String Count Currently 29, though at some time in the past 30
Height 85 cm (33½ inches). This harp has been reconstructed a number of times and this height therefore reflects the current interpretation only.
Soundbox Hollowed out from a single block ("willow"), maximum width 32 cm (12½ inches)
Current Location Trinity College in Dublin, Ireland

For Robert Bruce Armstrong’s account of this harp see The Irish and Highland Harps pages 55 through 63 These pages contain numerous photographs and drawings, along with detailed descriptions, measurements and observations on this harp.
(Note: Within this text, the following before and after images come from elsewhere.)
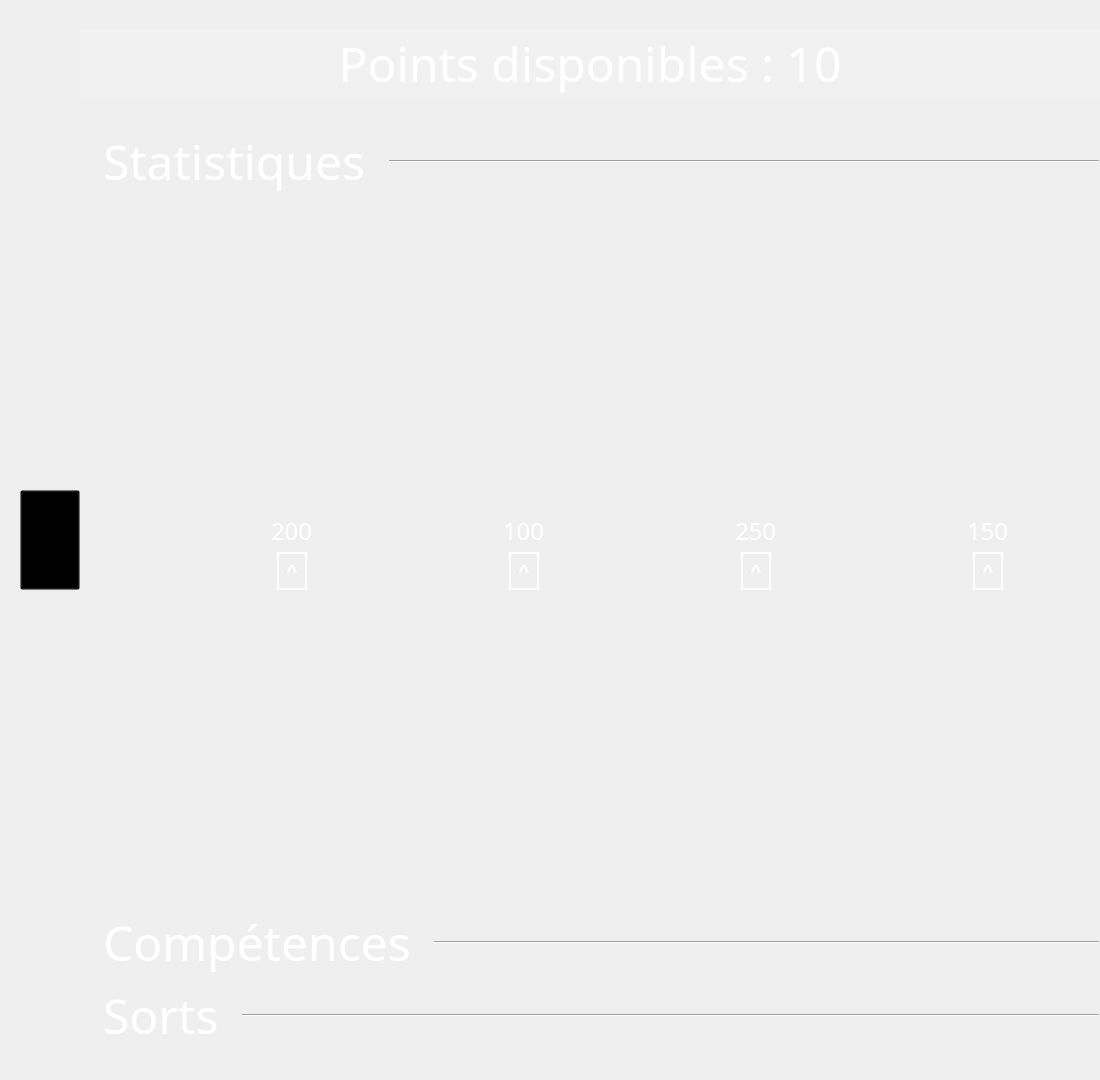
Before: the Qt Designer form Development/win_skills.ui in AdrienBrune/House_of_fantasy, drawn with Qt 5.
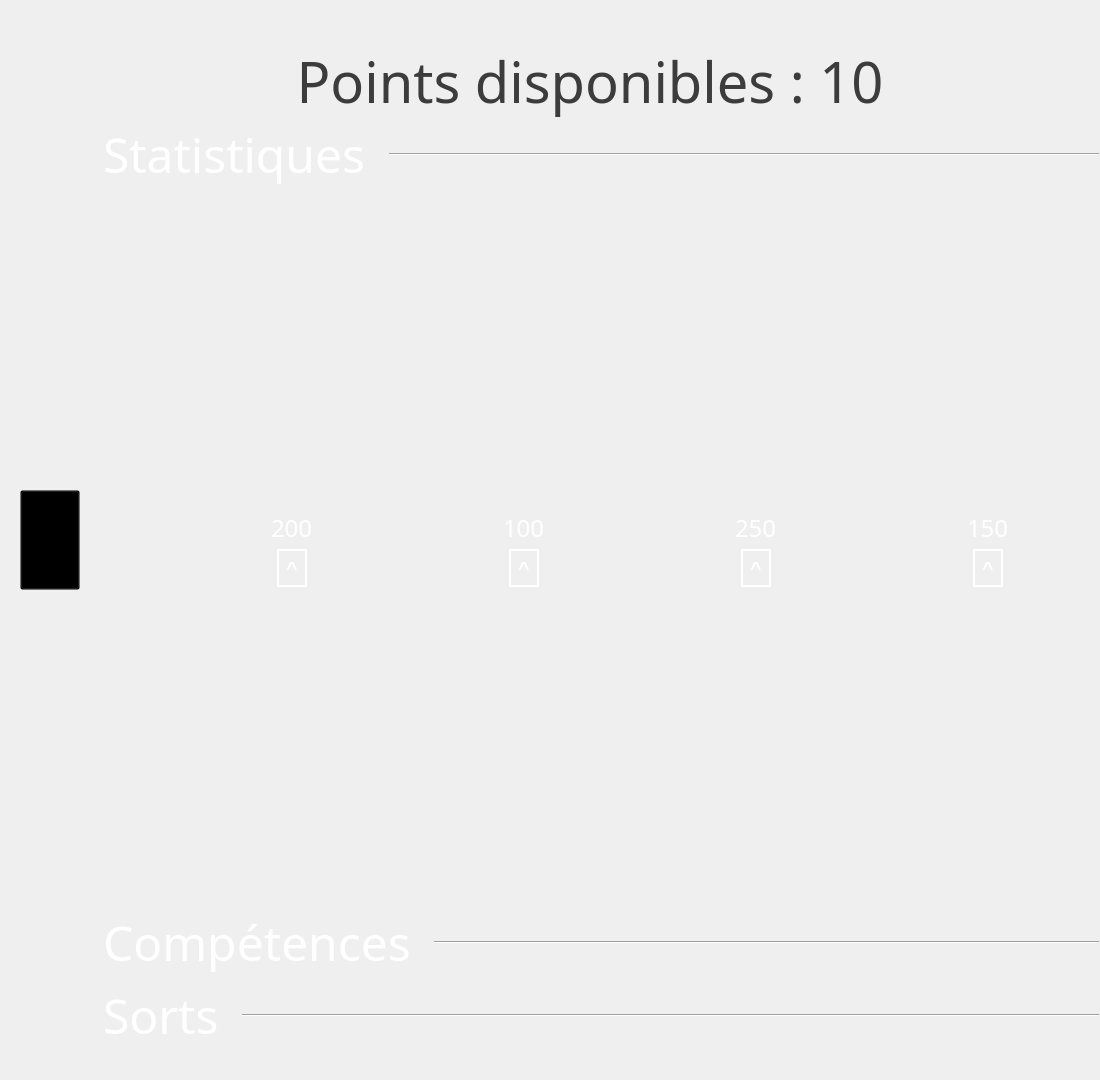
After: the same form once the commit is applied. Icons and pictures are not drawn.

The edit to the form file:
```diff
--- a/Development/win_skills.ui
+++ b/Development/win_skills.ui
@@ -65,22 +65,28 @@
     </widget>
    </item>
    <item>
-    <layout class="QVBoxLayout" name="verticalLayout" stretch="1,7">
+    <layout class="QVBoxLayout" name="verticalLayout" stretch="1,8">
+     <property name="spacing">
+      <number>0</number>
+     </property>
      <item>
       <layout class="QHBoxLayout" name="horizontalLayout">
        <property name="spacing">
         <number>0</number>
        </property>
+       <property name="leftMargin">
+        <number>0</number>
+       </property>
        <property name="topMargin">
-        <number>30</number>
+        <number>40</number>
        </property>
        <property name="rightMargin">
         <number>0</number>
        </property>
        <property name="bottomMargin">
-        <number>30</number>
+        <number>0</number>
        </property>
-       <item>
+       <item alignment="Qt::AlignBottom">
         <widget class="QLabel" name="skillPoints">
          <property name="sizePolicy">
           <sizepolicy hsizetype="Minimum" vsizetype="Maximum">
@@ -91,15 +97,14 @@
          <property name="font">
           <font>
            <family>Papyrus</family>
-           <pointsize>36</pointsize>
+           <pointsize>42</pointsize>
           </font>
          </property>
          <property name="styleSheet">
           <string notr="true">QLabel{
-	color:#FFFFFF;
+	color:#3c3c3c;
 	padding-left:20px;
 	padding-right:20px;
-	background-color:#22FFFFFF;
 }</string>
          </property>
          <property name="text">
@@ -137,7 +142,7 @@
           <x>0</x>
           <y>0</y>
           <width>1016</width>
-          <height>915</height>
+          <height>924</height>
          </rect>
         </property>
         <layout class="QGridLayout" name="gridLayout_2">
```
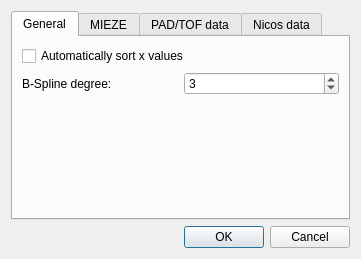
Before: the Qt Designer form ui/settings.ui in tweber-ill/frm_mirror-miezetools, drawn with Qt 5.
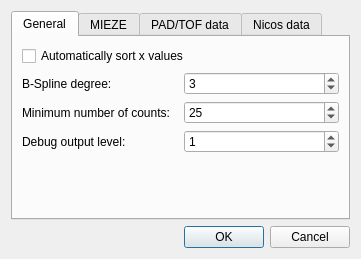
After: the same form once the commit is applied.

```diff
--- a/ui/settings.ui
+++ b/ui/settings.ui
@@ -24,6 +24,26 @@
        <string>General</string>
       </attribute>
       <layout class="QGridLayout" name="gridLayout_4">
+       <item row="2" column="0">
+        <widget class="QLabel" name="label_8">
+         <property name="text">
+          <string>Minimum number of counts:</string>
+         </property>
+        </widget>
+       </item>
+       <item row="1" column="1">
+        <widget class="QSpinBox" name="spinSpline">
+         <property name="minimum">
+          <number>1</number>
+         </property>
+         <property name="maximum">
+          <number>10</number>
+         </property>
+         <property name="value">
+          <number>3</number>
+         </property>
+        </widget>
+       </item>
        <item row="0" column="0" colspan="2">
         <widget class="QCheckBox" name="checkSortX">
          <property name="text">
@@ -31,6 +51,16 @@
          </property>
         </widget>
        </item>
+       <item row="2" column="1">
+        <widget class="QSpinBox" name="spinMinCts">
+         <property name="maximum">
+          <number>9999999</number>
+         </property>
+         <property name="value">
+          <number>25</number>
+         </property>
+        </widget>
+       </item>
        <item row="1" column="0">
         <widget class="QLabel" name="label_7">
          <property name="text">
@@ -38,20 +68,7 @@
          </property>
         </widget>
        </item>
-       <item row="1" column="1">
-        <widget class="QSpinBox" name="spinSpline">
-         <property name="minimum">
-          <number>1</number>
-         </property>
-         <property name="maximum">
-          <number>10</number>
-         </property>
-         <property name="value">
-          <number>3</number>
-         </property>
-        </widget>
-       </item>
-       <item row="2" column="0">
+       <item row="4" column="0" colspan="2">
         <spacer name="verticalSpacer_4">
          <property name="orientation">
           <enum>Qt::Vertical</enum>
@@ -64,6 +81,23 @@
          </property>
         </spacer>
        </item>
+       <item row="3" column="0">
+        <widget class="QLabel" name="label_9">
+         <property name="text">
+          <string>Debug output level:</string>
+         </property>
+        </widget>
+       </item>
+       <item row="3" column="1">
+        <widget class="QSpinBox" name="spinDebug">
+         <property name="maximum">
+          <number>3</number>
+         </property>
+         <property name="value">
+          <number>1</number>
+         </property>
+        </widget>
+       </item>
       </layout>
      </widget>
      <widget class="QWidget" name="tab">
```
This ancient harp has accumulated to itself a fascinating history, some of it true and some the stuff legends. Two different opinions on the harp's legendary history were related by the 19th century antiquarians George Petrie and Eugene O’Curry (see The Ancient Music of Ireland by Edward Bunting, p.40 for Petrie, and The Manners and Customs...vol.3 p.268 for O’Curry). Some of their observations and conclusions must be treated with caution, and the entire subject of this harp's history, both ancient and modern, is something this project intends to re–examine and explore further in due course.

Should you choose to read the description of this instrument in The Ancient Music of Ireland, with its speculation on its history of the harp, be sure to view the three beautifully detailed line drawings included in the book.

A paper examining the Trinity College Harp by Paul Dooley entitled Reconstructing the Medieval Irish Harp was published in the Galpin Society Journal, Number LXVII, March 2014.